On Tuesday afternoon, Minnesota United’s players got their first opportunity to tour Allianz Field as a team, now complete save for a few finishing touches here and there. They were welcomed to the Field Club on the ground floor by Managing Partner Dr. Bill McGuire and CEO Chris Wright, who asked them to make themselves at home.
And so, given free rein to check out the new digs, they headed to the home locker room, taking in the club facilities and amenities appreciatively while snapping photos on their phones. Goalkeeper Coach John Pascarella, who was with Sporting Kansas City when they opened Children’s Mercy Park in 2011, noted that he felt there were a lot of similarities between SKC at that moment and Minnesota United right now, especially in terms of how they worked to stake their claim as part of the culture in Kansas City. There was a feeling, he felt, of a team coming into its own.
As the players started to drift away from the locker room, I followed a group up the stairs to the concourse. The pitch was still perhaps 75% covered in snow, although it was rapidly melting thanks to the heated pipes under the grass that have already raised the soil temperature to the mid-60s. The grow lights were on in the southwest corner and players took a moment to take in the pitch before one, then another, then a few more made their way down the still snow-packed steps to the edge of the field and onto it, mad for it to be in contact with them.

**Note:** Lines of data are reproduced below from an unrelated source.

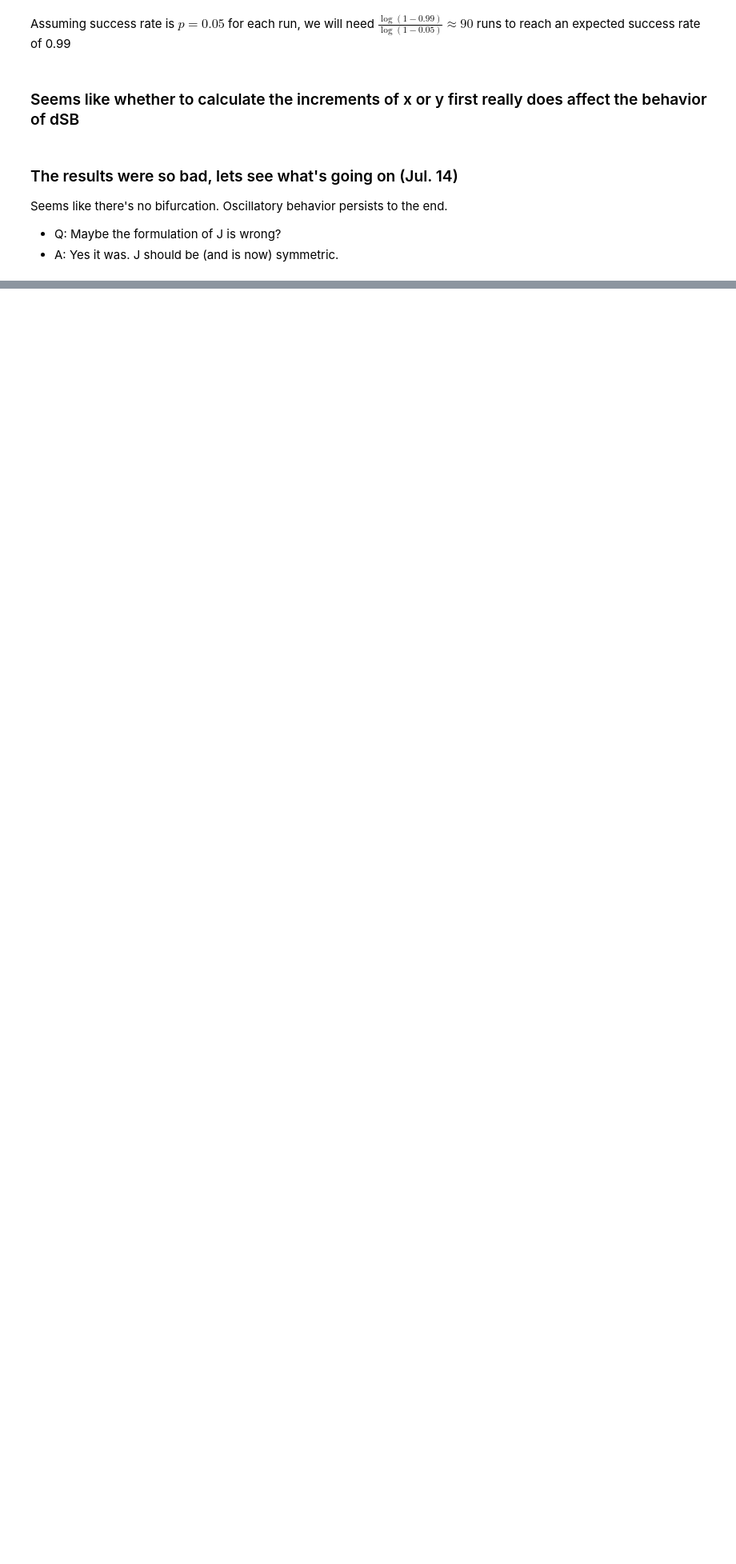
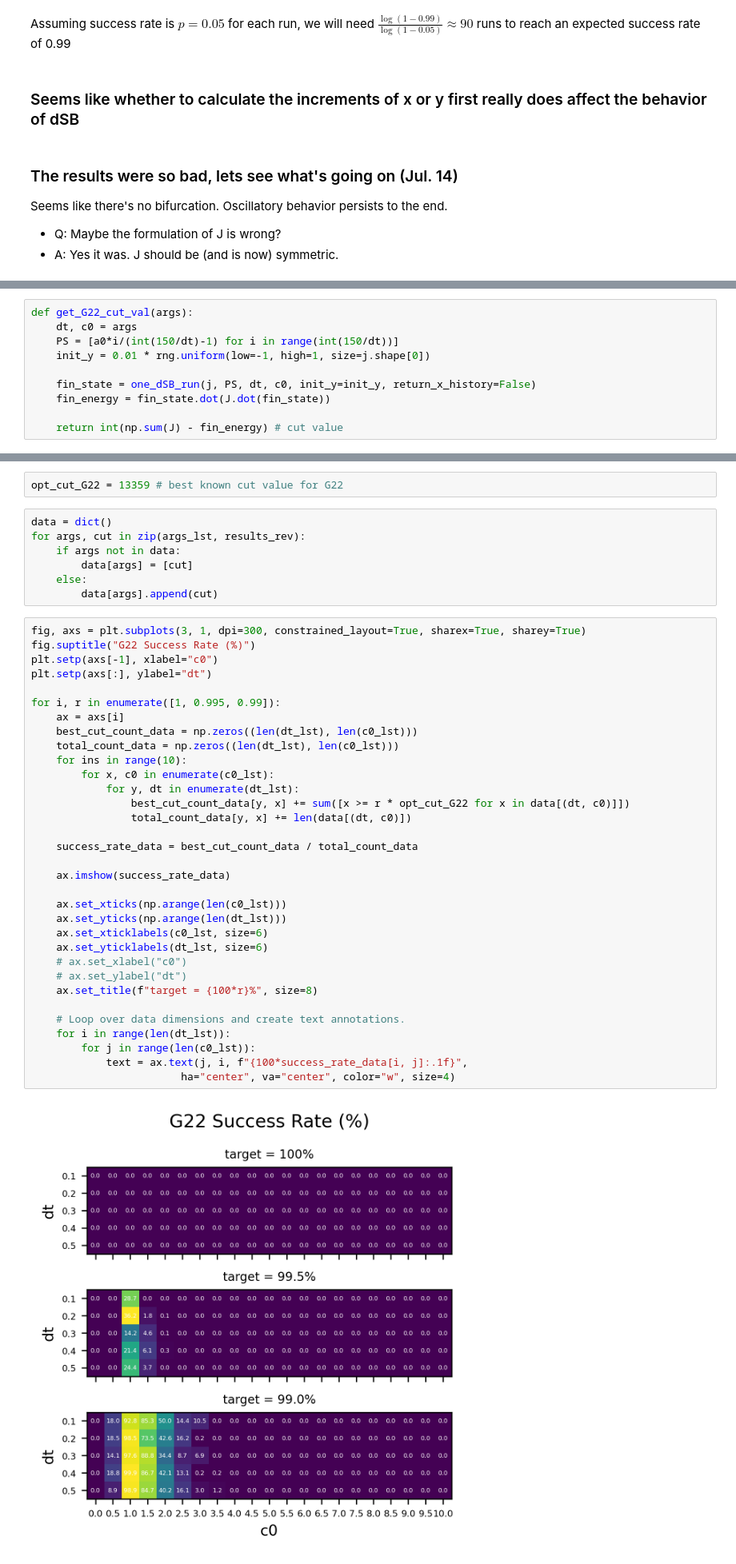
Before and after one commit to haoyudoingthings/Annealing-Algorithms, a Jupyter notebook: Simulated Bifurcation/dSB Benchmark.ipynb, the cells around one changed output, grey strips where cells are left out. Shown at 80% size. Cells and saved outputs as stored; diff of their text form; blank space fills up the shorter version.

```diff
--- a/Simulated Bifurcation/dSB Benchmark.ipynb
+++ b/Simulated Bifurcation/dSB Benchmark.ipynb
@@ -672,0 +653,10 @@ result
+# %%
+def get_G22_cut_val(args):
+    dt, c0 = args
+    PS = [a0*i/(int(150/dt)-1) for i in range(int(150/dt))]
+    init_y = 0.01 * rng.uniform(low=-1, high=1, size=j.shape[0])
+
+    fin_state = one_dSB_run(j, PS, dt, c0, init_y=init_y, return_x_history=False)
+    fin_energy = fin_state.dot(J.dot(fin_state))
+
+    return int(np.sum(J) - fin_energy) # cut value
@@ -672,0 +678,44 @@ result
+# %%
+opt_cut_G22 = 13359 # best known cut value for G22
+# %%
+data = dict()
+for args, cut in zip(args_lst, results_rev):
+    if args not in data:
+        data[args] = [cut]
+    else:
+        data[args].append(cut)
+# %%
+fig, axs = plt.subplots(3, 1, dpi=300, constrained_layout=True, sharex=True, sharey=True)
+fig.suptitle("G22 Success Rate (%)")
+plt.setp(axs[-1], xlabel="c0")
+plt.setp(axs[:], ylabel="dt")
+
+for i, r in enumerate([1, 0.995, 0.99]):
+    ax = axs[i]
+    best_cut_count_data = np.zeros((len(dt_lst), len(c0_lst)))
+    total_count_data = np.zeros((len(dt_lst), len(c0_lst)))
+    for ins in range(10):
+        for x, c0 in enumerate(c0_lst):
+            for y, dt in enumerate(dt_lst):
+                best_cut_count_data[y, x] += sum([x >= r * opt_cut_G22 for x in data[(dt, c0)]])
+                total_count_data[y, x] += len(data[(dt, c0)])
+
+    success_rate_data = best_cut_count_data / total_count_data
+
+    ax.imshow(success_rate_data)
+
+    ax.set_xticks(np.arange(len(c0_lst)))
+    ax.set_yticks(np.arange(len(dt_lst)))
+    ax.set_xticklabels(c0_lst, size=6)
+    ax.set_yticklabels(dt_lst, size=6)
+    # ax.set_xlabel("c0")
+    # ax.set_ylabel("dt")
+    ax.set_title(f"target = {100*r}%", size=8)
+
+    # Loop over data dimensions and create text annotations.
+    for i in range(len(dt_lst)):
+        for j in range(len(c0_lst)):
+            text = ax.text(j, i, f"{100*success_rate_data[i, j]:.1f}",
+                        ha="center", va="center", color="w", size=4)
+# %% [output]
+[figure, added]
```
Also changed, not shown: parts of 20 cells of this notebook, 2 other files.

It’s easy to appreciate why. This is it — this is where they’ll start writing the first chapters of a new story about Minnesota United. This is where they’ll build memories for themselves and the fans. There’ll be good, there’ll be bad, there’ll be tough moments and there will be moments of triumph over adversity. A few players in the stands huck snowballs at the ones on the pitch. Mason Toye takes a selfie in the warm glow of the grow lights. Francisco Calvo squats down to roll the almost ludicrously long grass between his thumb and forefinger. Underneath the snow, it’s been setting down roots.
Up above, some of the rookies have wandered up to the press box area and they whistle down. Calvo gently chides Ozzie Alonso — who picked up a yellow in the game against Vancouver — about not getting suspended for the home opener. As one of three MLS teams with perfect records currently, the team as a group feels confident, cohesive, but not swaggery, not cocky. Ready to open Allianz Field but not desperate for it. They are, as Paul Newman says in The Hustler, “tight, but good.”
Michael Boxall and new goalkeeper Vito Mannone make their way out to the middle of the field where it’s still covered in snow and stand, chatting. They’re two of the last to leave the pitch.
I ask Boxall if there’s any sense yet of ownership, of any feeling about the place yet. No, not really, he answers frankly. Once the people start coming in, he says.
It’s almost like it’s waiting for something, I offer.
“Yeah,” he says. “Like it’s waiting for its soul.”